“We will find people to provide equipment,” he said. “We have some connections at high levels in the telecommunications industry.”
Safi and the engineers declined to name their connections but said that one Libyan expatriate, also a telecom executive, was personally providing funding to keep the ad-hoc mobile phone network running.
Priority to key institutions
When internet returns to eastern Libya, it will also come through a satellite, Athrm said, most likely from an Italian provider. Because the so-called VSAT, or “very small aperture terminal”, will have a far lower capacity than the cut fibreoptic cable once did, the engineers said they will not be able to let everyone on at once.
They will give access first to key institutions, such as banks and government buildings, though soon they hope to allow residential users to get on the satellite internet using their existing connections.
To avoid clogging the network, they will block YouTube and peer-to-peer downloading sites and may also set low download and upload rates, giving users connections with the comparative speed of a fast dial-up modem.
But no matter what the speed, the return of the internet to east Libya will likely restore at least some normalcy to the lives of eastern residents, who until now have been able to read email and check up on friends only if they know someone who has set up their own ad hoc satellite connection – as some protesters did at Benghazi’s main courthouse – or if they succeeded in begging a few minutes of computer use from a member of the international media.
Low-wage service workers, many of them immigrants from South Asian countries, often plead with reporters for access to satellite phones so they can call family members who likely have not heard from their relatives in weeks, if not months. Restoring international service to mobile phones will not be much of a boon to such labourers, many of whom sold their SIM cards for extra cash.
But the issue has become personal for men like Mahdawi and Athrm, who witnessed the Gaddafi regime’s violence first-hand.
Athrm said he has received emails from LTT engineers in Tripoli expressing their anger with the government’s actions, their solidarity with the eastern opposition movement, and their disgust with the regime’s crackdown in the west.
Some have stayed home from work in protest, though Mohammed Benayed, the chairman of the General Post and Telecommunications Company, has apparently threatened to withhold the salaries of those who do not turn up for work, according to Athrm.
Athrm’s former managers in the capital simply have not contacted him at all since February 17, when the crackdown began in earnest.
On that day, Athrm joined protesters who were trying to cross a bridge into central Benghazi and reach a demonstration outside the city’s main courthouse. He handed his mobile phone to a reporter, showing a video he took of the moment when mercenaries wearing yellow hard hats opened fire on the advancing crowd. The phone’s tinny speakers blared the noise of shouting and a stream of gunfire.

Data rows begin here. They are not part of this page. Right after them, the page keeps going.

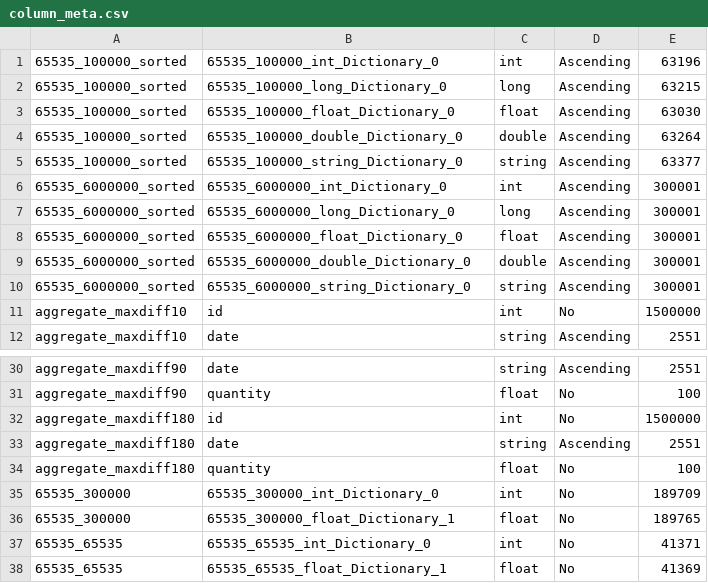
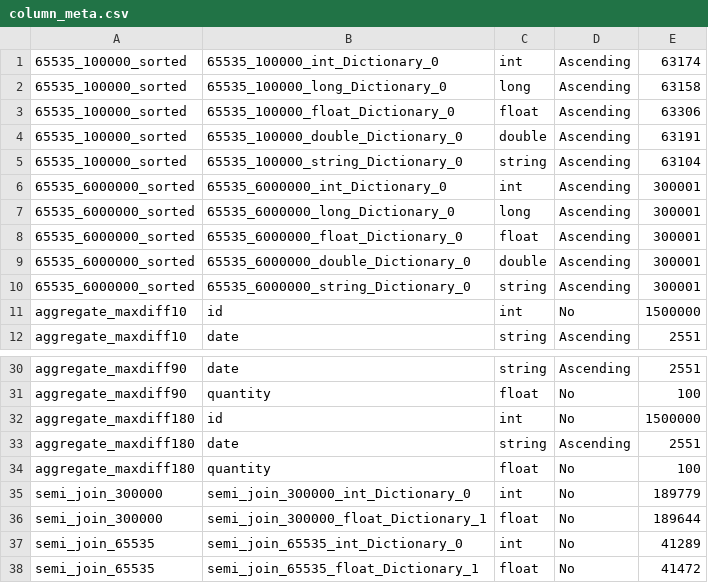
Before and after one commit to hyrise/hyrise, a CSV file: data/calibration/column_meta.csv, drawn as a sheet; only a part is shown, gaps mark what is left out.

```diff
--- a/data/calibration/column_meta.csv
+++ b/data/calibration/column_meta.csv
@@ -1,6 +1,6 @@
-"65535_100000_sorted","65535_100000_int_Dictionary_0","int","Ascending",63196
-"65535_100000_sorted","65535_100000_long_Dictionary_0","long","Ascending",63215
-"65535_100000_sorted","65535_100000_float_Dictionary_0","float","Ascending",63030
-"65535_100000_sorted","65535_100000_double_Dictionary_0","double","Ascending",63264
-"65535_100000_sorted","65535_100000_string_Dictionary_0","string","Ascending",63377
+"65535_100000_sorted","65535_100000_int_Dictionary_0","int","Ascending",63174
+"65535_100000_sorted","65535_100000_long_Dictionary_0","long","Ascending",63158
+"65535_100000_sorted","65535_100000_float_Dictionary_0","float","Ascending",63306
+"65535_100000_sorted","65535_100000_double_Dictionary_0","double","Ascending",63191
+"65535_100000_sorted","65535_100000_string_Dictionary_0","string","Ascending",63104
 "65535_6000000_sorted","65535_6000000_int_Dictionary_0","int","Ascending",300001
@@ -34,5 +34,5 @@
 "aggregate_maxdiff180","quantity","float","No",100
-"65535_300000","65535_300000_int_Dictionary_0","int","No",189709
-"65535_300000","65535_300000_float_Dictionary_1","float","No",189765
-"65535_65535","65535_65535_int_Dictionary_0","int","No",41371
-"65535_65535","65535_65535_float_Dictionary_1","float","No",41369
+"semi_join_300000","semi_join_300000_int_Dictionary_0","int","No",189779
+"semi_join_300000","semi_join_300000_float_Dictionary_1","float","No",189644
+"semi_join_65535","semi_join_65535_int_Dictionary_0","int","No",41289
+"semi_join_65535","semi_join_65535_float_Dictionary_1","float","No",41472
```
Also changed, not shown: data/calibration/aggregates.csv, data/calibration/segment_meta.csv, 4 other files.
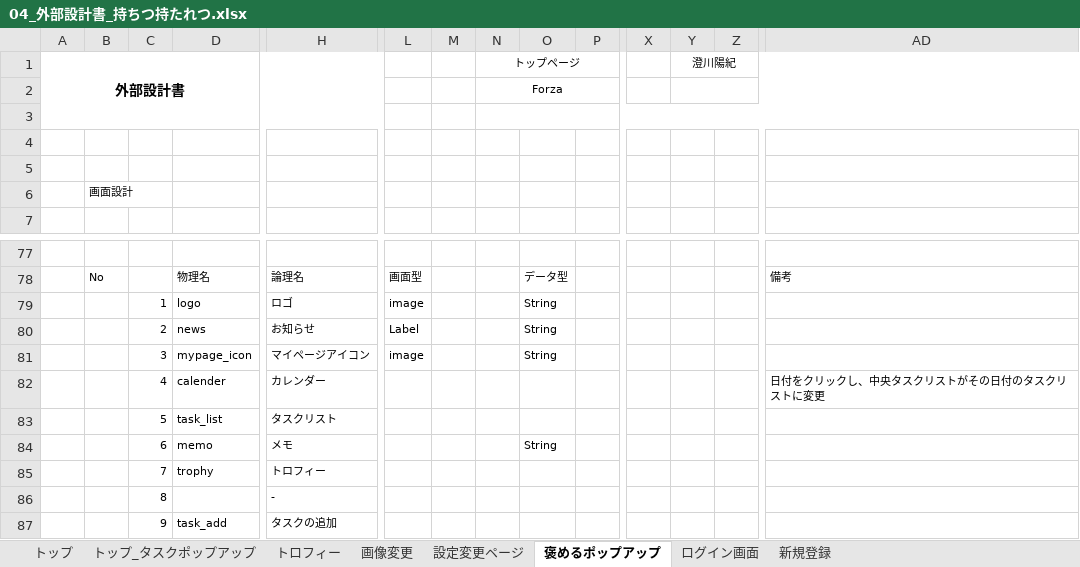
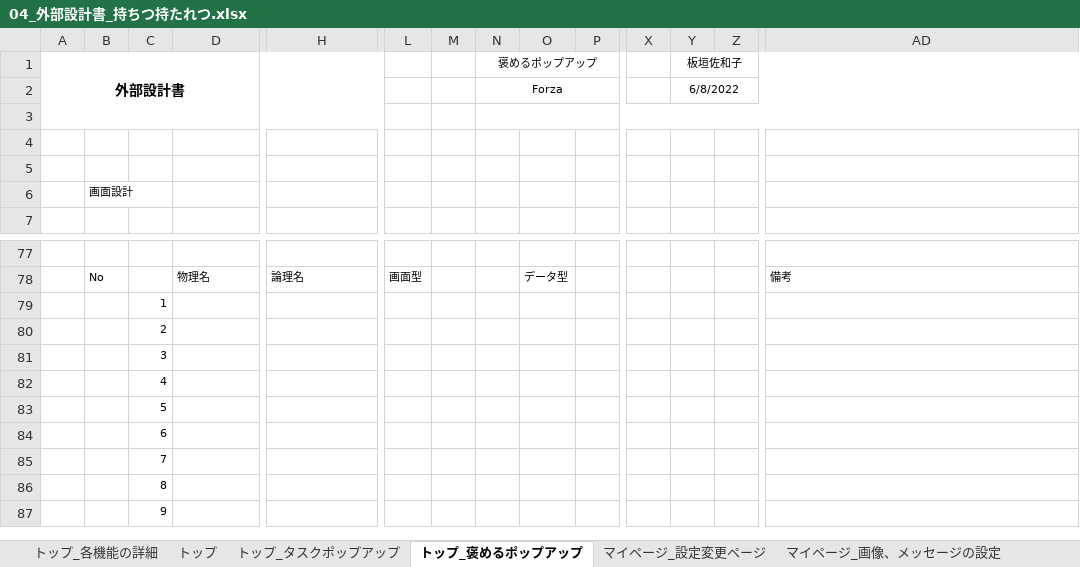
Before and after one commit to dojo2022/B--1, an Excel workbook: doc/04_外部設計書_持ちつ持たれつ.xlsx, sheet トップ_褒めるポップアップ, drawn as a sheet; only a part is shown, gaps mark what is left out; values as stored, in another font and other column widths than the file's, no borders; charts and pictures not drawn; removed rows and columns are numbered as before the commit, all else as after; rows hold the shown columns only; the diff names each change by its address in the sheet, - before the commit and + after, or states it on an @@ line.

```diff
--- a/doc/04_外部設計書_持ちつ持たれつ.xlsx (sheet トップ_褒めるポップアップ)
+++ b/doc/04_外部設計書_持ちつ持たれつ.xlsx (sheet トップ_褒めるポップアップ)
-sheet tab: 画像変更
+sheet tab: マイページ_画像、メッセージの設定
-sheet tab: 設定変更ページ
+sheet tab: マイページ_設定変更ページ
-sheet tab: 褒めるポップアップ
+sheet tab: トップ_褒めるポップアップ
+sheet tab: トップ_各機能の詳細
@@ sheet tab order changed: トップ_各機能の詳細 | トップ | トップ_タスクポップアップ | トップ_褒めるポップアップ | マイページ_設定変更ページ | マイページ_画像、メッセージの設定 @@
-N1: トップページ
+N1: 褒めるポップアップ
-Y1: 澄川陽紀
+Y1: 板垣佐和子
-Y2 (板垣佐和子): (empty)
+Y2 (板垣佐和子): 6/8/2022
-row 79:  |  | 1 | logo | ロゴ | image |  |  | String
-row 80:  |  | 2 | news | お知らせ | Label |  |  | String
-row 81:  |  | 3 | mypage_icon | マイページアイコン | image |  |  | String
-row 82:  |  | 4 | calender | カレンダー |  |  |  |  |  |  |  |  | 日付をクリックし、中央タスクリストがその日付のタスクリストに変更
-row 83:  |  | 5 | task_list | タスクリスト
-row 84:  |  | 6 | memo | メモ |  |  |  | String
-row 85:  |  | 7 | trophy | トロフィー
-row 86:  |  | 8 |  | -
-row 87:  |  | 9 | task_add | タスクの追加
+row 79:  |  | 1
+row 80:  |  | 2
+row 81:  |  | 3
+row 82:  |  | 4
+row 83:  |  | 5
+row 84:  |  | 6
+row 85:  |  | 7
+row 86:  |  | 8
+row 87:  |  | 9
```
Also changed, not shown: sheet トップ, sheet トップ_タスクポップアップ, sheet マイページ_トロフィー, sheet マイページ_画像、メッセージの設定, sheet マイページ_設定変更ページ, sheet ログイン画面, 1 more sheet, other sheet tabs, charts or pictures.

“Three guys were hit next to me,” he said. “I had to help take them back to the hospital, without any introduction.”
Follow Evan Hill on Twitter: @evanchill